Pain medicines in combination with metal ions can work to fight chemo-resistant cancer.

Pain medicines in combination with metal ions can work to fight chemo-resistant cancer, according to a report published in Inorganic Chemistry.

A multifaceted team of researchers prepared compounds containing the molecules from pain medicine and metal ions in order to test the theory that this combination would show promise as anti-cancer agents. Independently, the researchers noted, the compounds had each been show to be viable candidates for further exploration as anti-cancer agents. They suggested cisplatin as an example: the platinum based therapy has been used for years to fight lung, ovary, and other cancers. However, the researchers added, a resistance to the therapy often develops.

“The nature of the ligands as well as the relative ratio between the two active units, i.e. the metal fragment and the bioactive organic drug moiety, strongly influences the biological activity,” the study authors wrote.

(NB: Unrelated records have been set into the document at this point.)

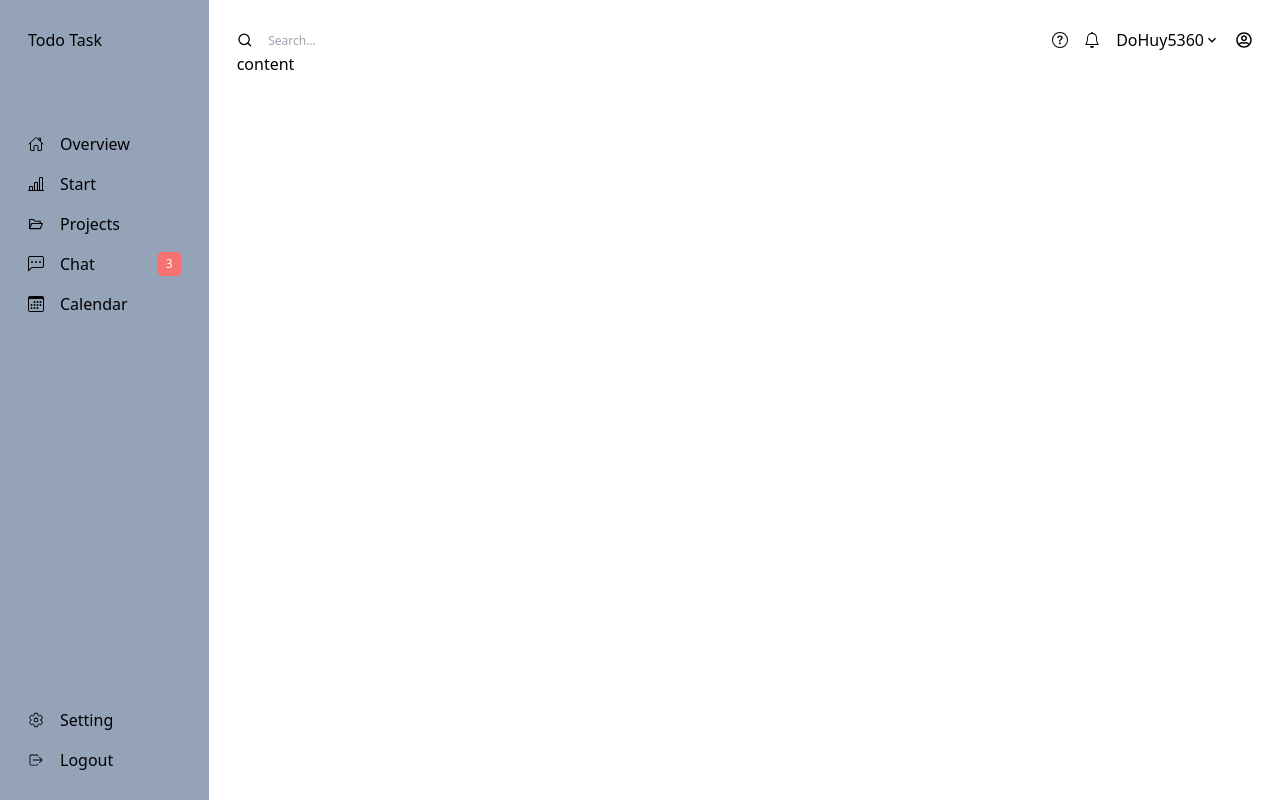
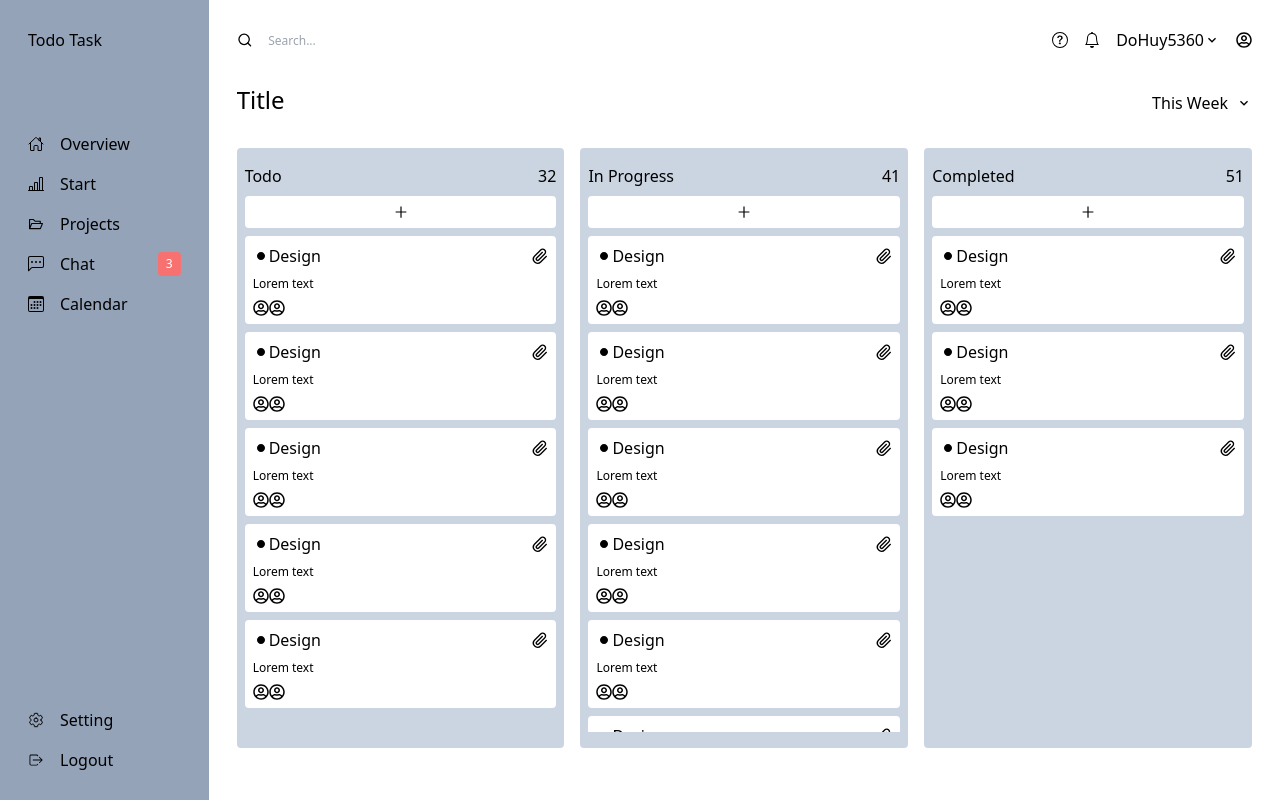
Before and after one commit to DoHuy5360/todo-task, a React (Create React App) app: page / in a window 1280 px wide. Built offline with nearby package versions, Linux system fonts and the light colour scheme.

Commit message:
Content 90%

```diff
--- /dev/null
+++ b/src/components/Content/components/Card/card.js
@@ -0,0 +1,33 @@
+import { GoPrimitiveDot } from "react-icons/go";
+import { GrAttachment } from "react-icons/gr";
+import { FaRegUserCircle } from "react-icons/fa";
+function Card({ title, description }) {
+	return (
+		<div className="flex flex-col gap-2 p-2 rounded bg-white">
+			<div className="flex items-center justify-between">
+				<div className="flex items-center">
+					<div>
+						<GoPrimitiveDot />
+					</div>
+					<div>{title}</div>
+				</div>
+				<div>
+					<GrAttachment />
+				</div>
+			</div>
+			<div>
+				<div className="text-xs">{description}</div>
+			</div>
+			<div className="flex items-center">
+				<div>
+					<FaRegUserCircle />
+				</div>
+				<div>
+					<FaRegUserCircle />
+				</div>
+			</div>
+		</div>
+	);
+}
+
+export default Card;
--- /dev/null
+++ b/src/components/Content/components/StatusColumn/statusColumn.js
@@ -0,0 +1,19 @@
+import { AiOutlinePlus } from "react-icons/ai";
+function StatusColumn({ name, amountCard, children }) {
+	return (
+		<div className="flex flex-col gap-2 bg-slate-300 w-full p-2 rounded h-5/6 pb-4 overflow-hidden">
+			<div>
+				<div className="flex items-center justify-between py-2">
+					<div>{name}</div>
+					<div>{amountCard}</div>
+				</div>
+				<div className="grid place-items-center p-2 bg-white rounded cursor-pointer">
+					<AiOutlinePlus />
+				</div>
+			</div>
+			<div className="flex flex-col gap-2 overflow-y-scroll h-full pb-2">{children}</div>
+		</div>
+	);
+}
+
+export default StatusColumn;
--- a/src/components/Content/content.js
+++ b/src/components/Content/content.js
@@ -1,5 +1,43 @@
+import { MdKeyboardArrowDown } from "react-icons/md";
+import StatusColumn from "./components/StatusColumn/statusColumn.js";
+import Card from "./components/Card/card.js";
 function Content() {
-	return <div>content</div>;
+	return (
+		<div className="overflow-hidden">
+			<div className="flex items-baseline justify-between py-8">
+				<div className="text-2xl">Title</div>
+				<div className="flex items-center gap-2 cursor-pointer">
+					<div>This Week</div>
+					<div>
+						<MdKeyboardArrowDown />
+					</div>
+				</div>
+			</div>
+			<div className="flex gap-4 h-full">
+				<StatusColumn name="Todo" amountCard="32">
+					<Card title="Design" description="Lorem text"></Card>
+					<Card title="Design" description="Lorem text"></Card>
+					<Card title="Design" description="Lorem text"></Card>
+					<Card title="Design" description="Lorem text"></Card>
+					<Card title="Design" description="Lorem text"></Card>
+				</StatusColumn>
+				<StatusColumn name="In Progress" amountCard="41">
+					<Card title="Design" description="Lorem text"></Card>
+					<Card title="Design" description="Lorem text"></Card>
+					<Card title="Design" description="Lorem text"></Card>
+					<Card title="Design" description="Lorem text"></Card>
+					<Card title="Design" description="Lorem text"></Card>
+					<Card title="Design" description="Lorem text"></Card>
+					<Card title="Design" description="Lorem text"></Card>
+				</StatusColumn>
+				<StatusColumn name="Completed" amountCard="51">
+					<Card title="Design" description="Lorem text"></Card>
+					<Card title="Design" description="Lorem text"></Card>
+					<Card title="Design" description="Lorem text"></Card>
+				</StatusColumn>
+			</div>
+		</div>
+	);
 }
 
 export default Content;
--- a/src/components/Layout/layout.js
+++ b/src/components/Layout/layout.js
@@ -6,7 +6,7 @@ function Layout({ children }) {
 		<>
 			<div className="flex w-full">
 				<Sidebar />
-				<div className="flex flex-col w-full p-7">
+				<div className="flex flex-col w-full p-7 h-screen">
 					<Header />
 					{children}
 				</div>
```
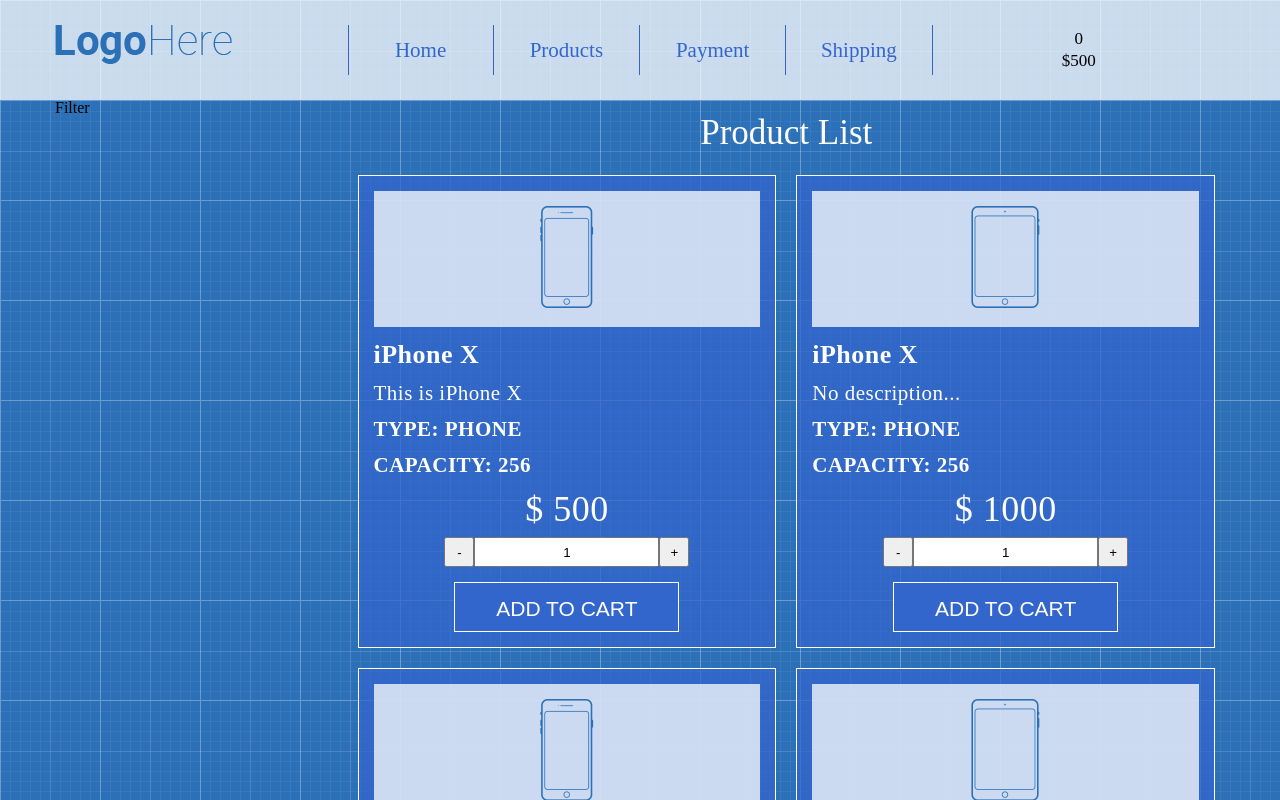
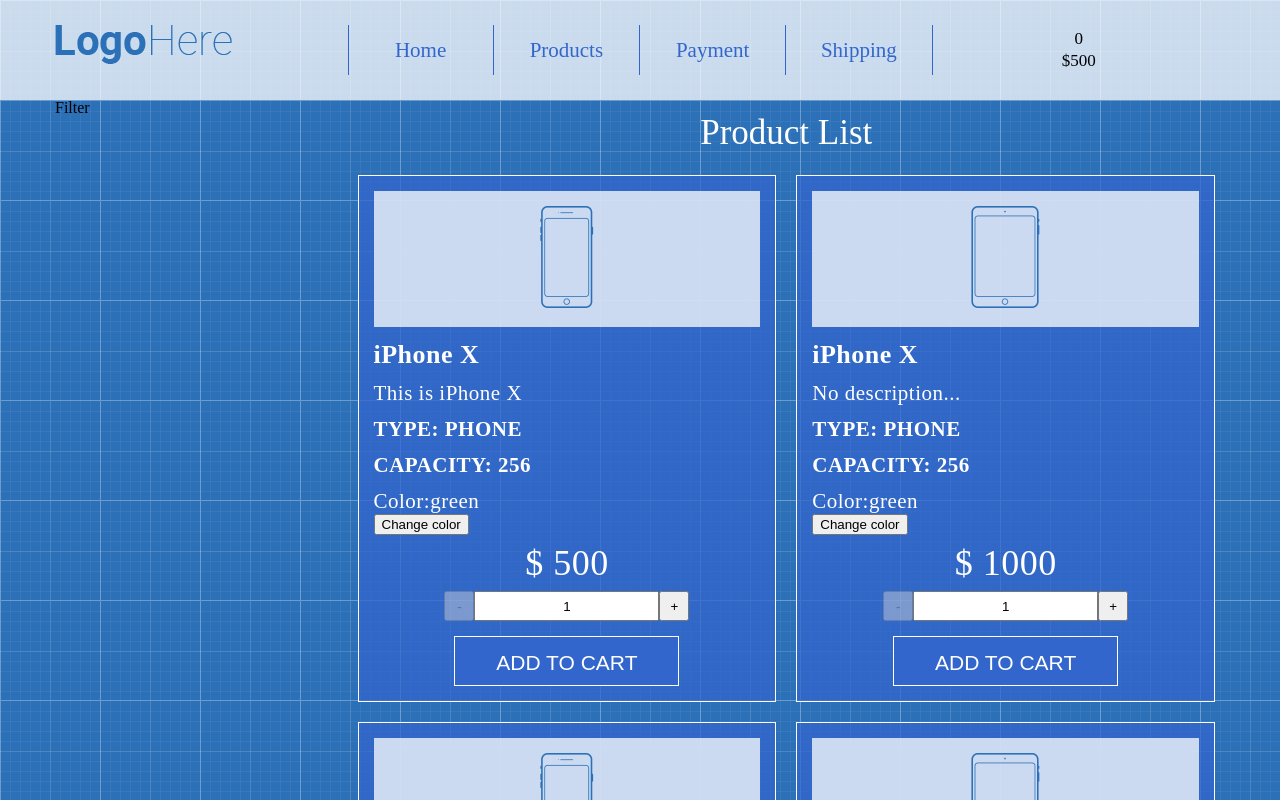
Before and after one commit to OrestSen/shopproject.github.io, a React (Create React App) app: page / in a window 1280 px wide. Shown: the top 800 px of the page. Built offline with nearby package versions, Linux system fonts and the light colour scheme.

Commit message:
added disabled button with decrement end increment

```diff
--- a/src/App/Main/Products/ProductListItem.js
+++ b/src/App/Main/Products/ProductListItem.js
@@ -6,6 +6,7 @@
 
     state = {
         productCount: 1,
+        color: "green",
     }
 
     onIncrementClick = () => {
@@ -17,6 +18,18 @@
         this.setState((prevState) => ({
             productCount: prevState.productCount - 1
         }))
+    }
+
+    onChangeColor = () => {
+        this.setState((prevState)=>({
+            color:"red"
+        }))
+    }
+
+    disChange = (e) => {
+        this.setState({
+            productCount:e.target.value
+        })
     }
 
     render() {
@@ -37,13 +50,18 @@
                 <div className="product-description">{description}</div>
                 <div className="product-features">Type: {type}</div>
                 <div className="product-features">Capacity: {capacity}</div>
+                <div>Color:{this.state.color}</div>
+                <button onClick={() =>this.onChangeColor()}>
+                Change color</button>
                 <div className="product-price">$ {price}</div>
                 <div className="product-quantity">
                     <button
+                        disabled={this.state.productCount <= 1}
                         onClick={() => this.onDecrementClick()}
                     >-</button>
-                    <input type="text" value={this.state.productCount} readOnly />
+                    <input type="text" value={this.state.productCount} onChange={this.disChange} readOnly />
                     <button
+                        disabled={this.state.productCount >= 5}
                         onClick={() => this.onIncrementClick()}
                     >+</button>
                 </div>
```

The researchers found that non steroidal anti inflammatory drugs (NSAIDs) can work against cancers and boost the activity of other drugs used alongside them. The researchers used indomethacin and diclofenac with ruthenium and osmium ions to see if they could develop and effective combination.

The NSAIDs attached to either the organometallic moieties via monodentate (such as pyridine or phosphine) or bidentate (bipyridine) ligands which allow the ruthenium and osmium arene complexes to be effective.

After creating several different NSAID/ metal ion complexes, the researchers characterized and categorized their structures to test them in the lab based on their ability to fight cancer. There were some compounds, the authors said, that were more effective in fighting ovarian cancer cells than cisplatin was. While there were a few compounds significantly more toxic to cells resistant to cisplatin than to healthy cells, the researchers believe that they are still a viable option to reduce side effects in the future.